Required work: Please copy each line of the listing that includes the string "index".

+-------+

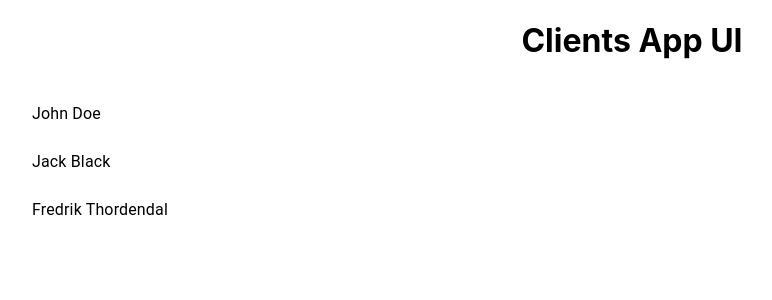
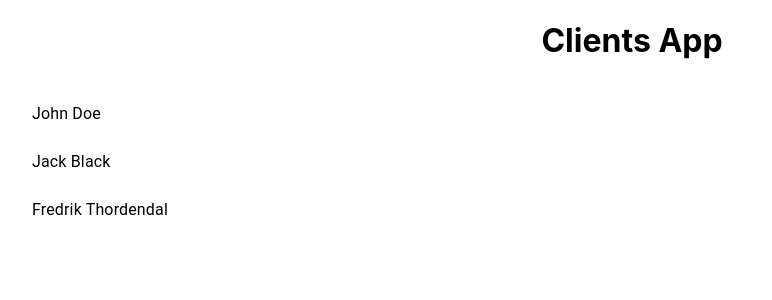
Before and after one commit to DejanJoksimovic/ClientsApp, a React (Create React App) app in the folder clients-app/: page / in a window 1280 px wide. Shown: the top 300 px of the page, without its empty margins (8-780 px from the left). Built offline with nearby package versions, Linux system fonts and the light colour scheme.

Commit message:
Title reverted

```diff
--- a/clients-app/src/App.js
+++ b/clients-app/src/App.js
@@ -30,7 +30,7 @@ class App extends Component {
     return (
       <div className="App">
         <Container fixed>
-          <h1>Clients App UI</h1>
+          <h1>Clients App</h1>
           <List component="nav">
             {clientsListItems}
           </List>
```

+-------+

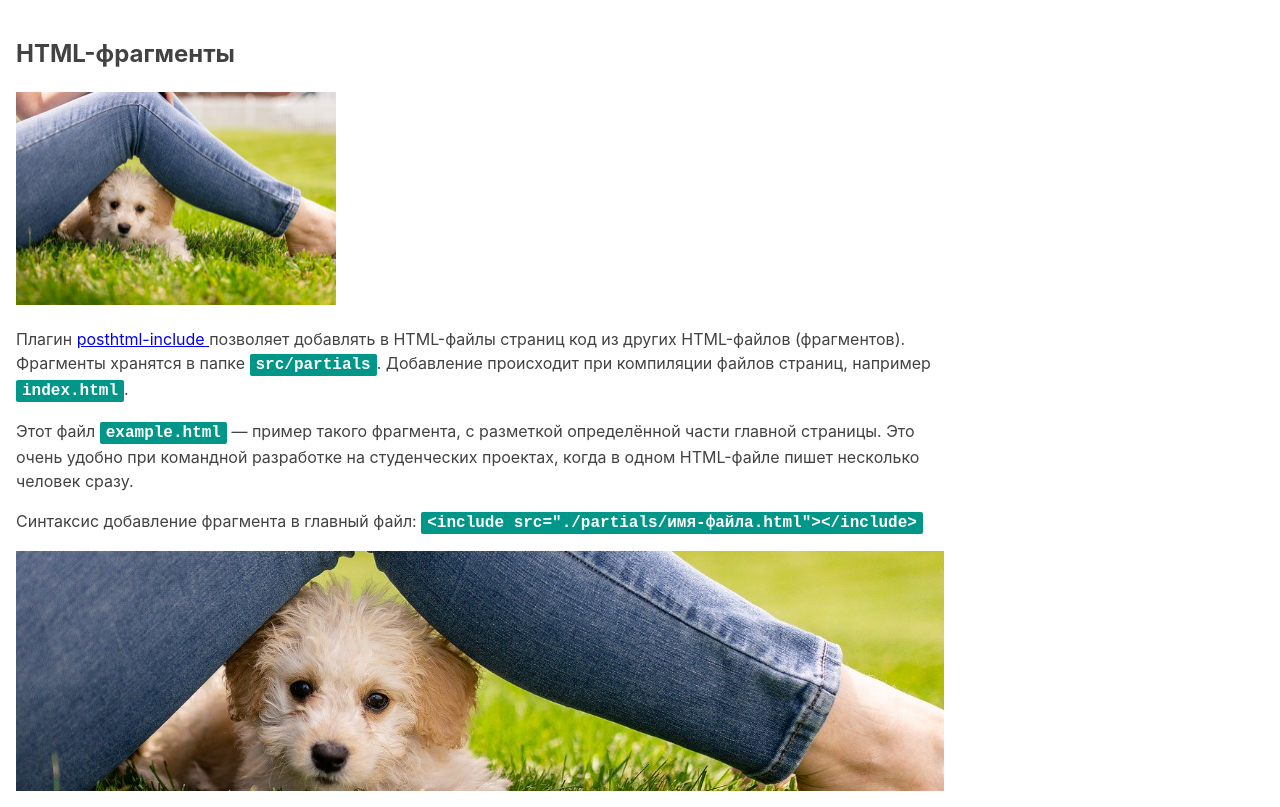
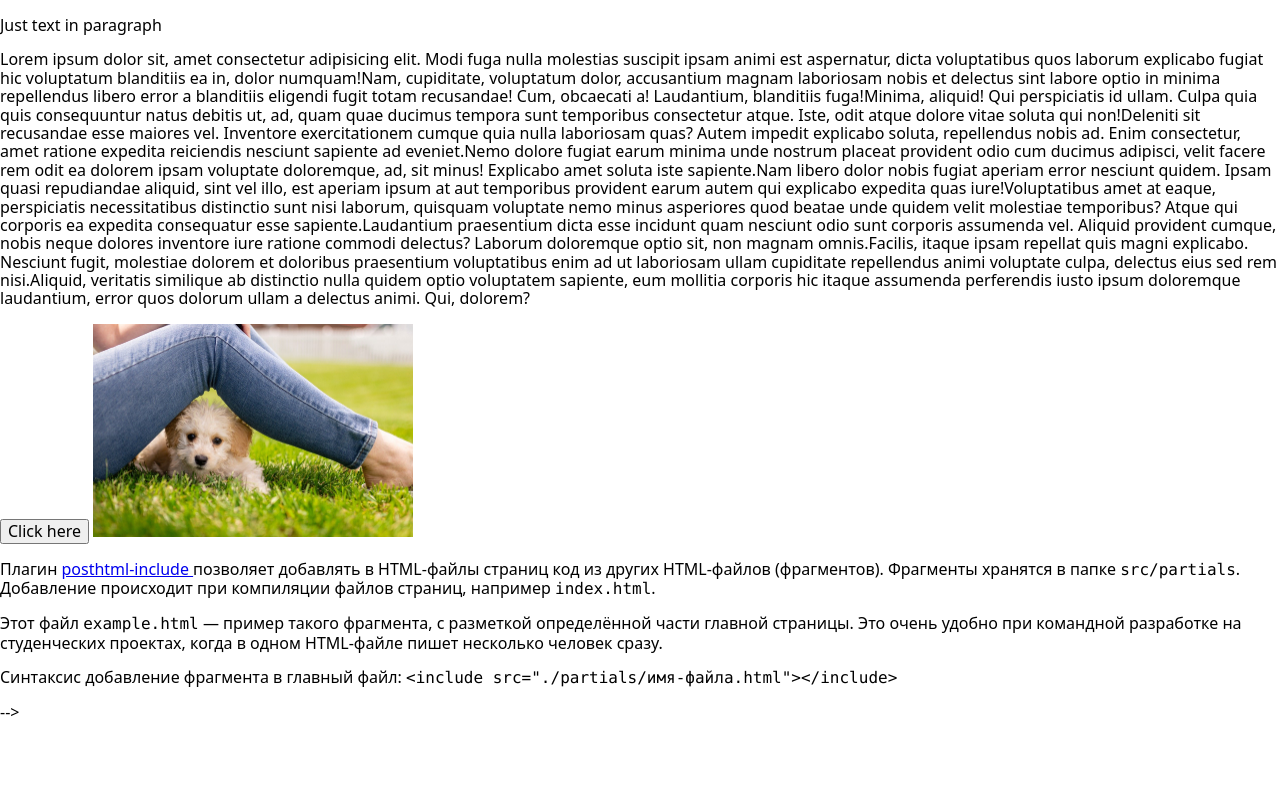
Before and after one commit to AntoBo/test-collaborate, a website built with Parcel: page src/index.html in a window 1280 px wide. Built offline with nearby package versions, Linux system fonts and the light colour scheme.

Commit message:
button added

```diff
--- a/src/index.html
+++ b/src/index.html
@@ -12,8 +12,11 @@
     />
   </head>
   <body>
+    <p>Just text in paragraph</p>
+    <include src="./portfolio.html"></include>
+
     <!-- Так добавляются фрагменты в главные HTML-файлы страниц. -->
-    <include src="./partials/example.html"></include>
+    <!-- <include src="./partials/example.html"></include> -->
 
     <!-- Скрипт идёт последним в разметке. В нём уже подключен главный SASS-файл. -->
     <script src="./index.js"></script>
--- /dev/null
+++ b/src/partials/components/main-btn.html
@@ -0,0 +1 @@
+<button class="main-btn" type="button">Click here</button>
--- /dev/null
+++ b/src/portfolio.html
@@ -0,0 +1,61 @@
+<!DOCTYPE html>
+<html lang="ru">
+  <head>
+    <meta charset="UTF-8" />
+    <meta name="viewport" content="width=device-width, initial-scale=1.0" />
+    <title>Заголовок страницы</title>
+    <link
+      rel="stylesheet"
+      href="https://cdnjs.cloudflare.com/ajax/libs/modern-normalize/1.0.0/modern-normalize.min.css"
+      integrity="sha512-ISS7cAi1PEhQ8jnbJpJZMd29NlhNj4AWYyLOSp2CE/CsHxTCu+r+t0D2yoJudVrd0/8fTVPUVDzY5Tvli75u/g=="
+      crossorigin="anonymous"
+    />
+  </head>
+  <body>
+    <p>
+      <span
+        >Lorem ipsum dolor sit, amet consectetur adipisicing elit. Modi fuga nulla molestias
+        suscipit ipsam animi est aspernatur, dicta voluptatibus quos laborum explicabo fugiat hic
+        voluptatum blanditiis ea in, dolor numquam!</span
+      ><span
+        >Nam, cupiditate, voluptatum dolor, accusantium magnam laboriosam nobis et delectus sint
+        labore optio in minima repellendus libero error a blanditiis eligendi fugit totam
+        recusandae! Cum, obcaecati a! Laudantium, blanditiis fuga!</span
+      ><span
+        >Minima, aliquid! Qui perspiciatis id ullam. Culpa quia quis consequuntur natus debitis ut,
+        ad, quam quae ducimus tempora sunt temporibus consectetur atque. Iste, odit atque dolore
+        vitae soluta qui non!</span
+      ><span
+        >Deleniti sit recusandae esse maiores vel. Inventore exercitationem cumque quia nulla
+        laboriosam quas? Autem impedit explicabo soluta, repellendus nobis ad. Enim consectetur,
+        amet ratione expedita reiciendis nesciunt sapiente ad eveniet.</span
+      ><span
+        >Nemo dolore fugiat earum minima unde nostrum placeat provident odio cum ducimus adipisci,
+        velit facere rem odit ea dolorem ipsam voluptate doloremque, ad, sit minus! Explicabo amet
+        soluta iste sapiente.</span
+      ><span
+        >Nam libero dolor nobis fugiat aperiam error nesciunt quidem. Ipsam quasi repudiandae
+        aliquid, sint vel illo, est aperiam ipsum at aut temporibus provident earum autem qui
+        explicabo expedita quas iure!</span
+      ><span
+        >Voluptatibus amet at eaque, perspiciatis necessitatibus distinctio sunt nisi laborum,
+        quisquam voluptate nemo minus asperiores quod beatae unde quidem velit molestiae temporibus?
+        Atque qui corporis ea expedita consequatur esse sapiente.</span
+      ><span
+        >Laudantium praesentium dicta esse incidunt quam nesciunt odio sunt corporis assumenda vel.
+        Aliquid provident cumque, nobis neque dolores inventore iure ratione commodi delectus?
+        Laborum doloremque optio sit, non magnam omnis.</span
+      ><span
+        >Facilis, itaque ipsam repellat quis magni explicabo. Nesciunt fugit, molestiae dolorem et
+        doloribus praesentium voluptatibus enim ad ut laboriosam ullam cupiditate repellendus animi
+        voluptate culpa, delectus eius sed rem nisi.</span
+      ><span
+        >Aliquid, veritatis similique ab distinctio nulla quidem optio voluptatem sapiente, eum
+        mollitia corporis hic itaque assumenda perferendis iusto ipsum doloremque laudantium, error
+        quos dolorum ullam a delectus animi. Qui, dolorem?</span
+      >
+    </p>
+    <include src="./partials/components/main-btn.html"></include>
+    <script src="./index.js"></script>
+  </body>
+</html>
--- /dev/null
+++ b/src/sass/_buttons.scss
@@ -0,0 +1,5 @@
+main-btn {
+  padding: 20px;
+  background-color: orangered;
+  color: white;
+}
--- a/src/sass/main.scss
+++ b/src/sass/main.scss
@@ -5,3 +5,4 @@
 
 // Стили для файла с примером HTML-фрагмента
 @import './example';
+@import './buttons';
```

+-------+

Answer box:
Before and after one commit to AntoBo/test-collaborate, a website built with Parcel: page src/index.html in a window 1280 px wide. Built offline with nearby package versions, Linux system fonts and the light colour scheme.
--- a/src/index.html
+++ b/src/index.html
     <script src="./index.js"></script>
+    <script src="./index.js"></script>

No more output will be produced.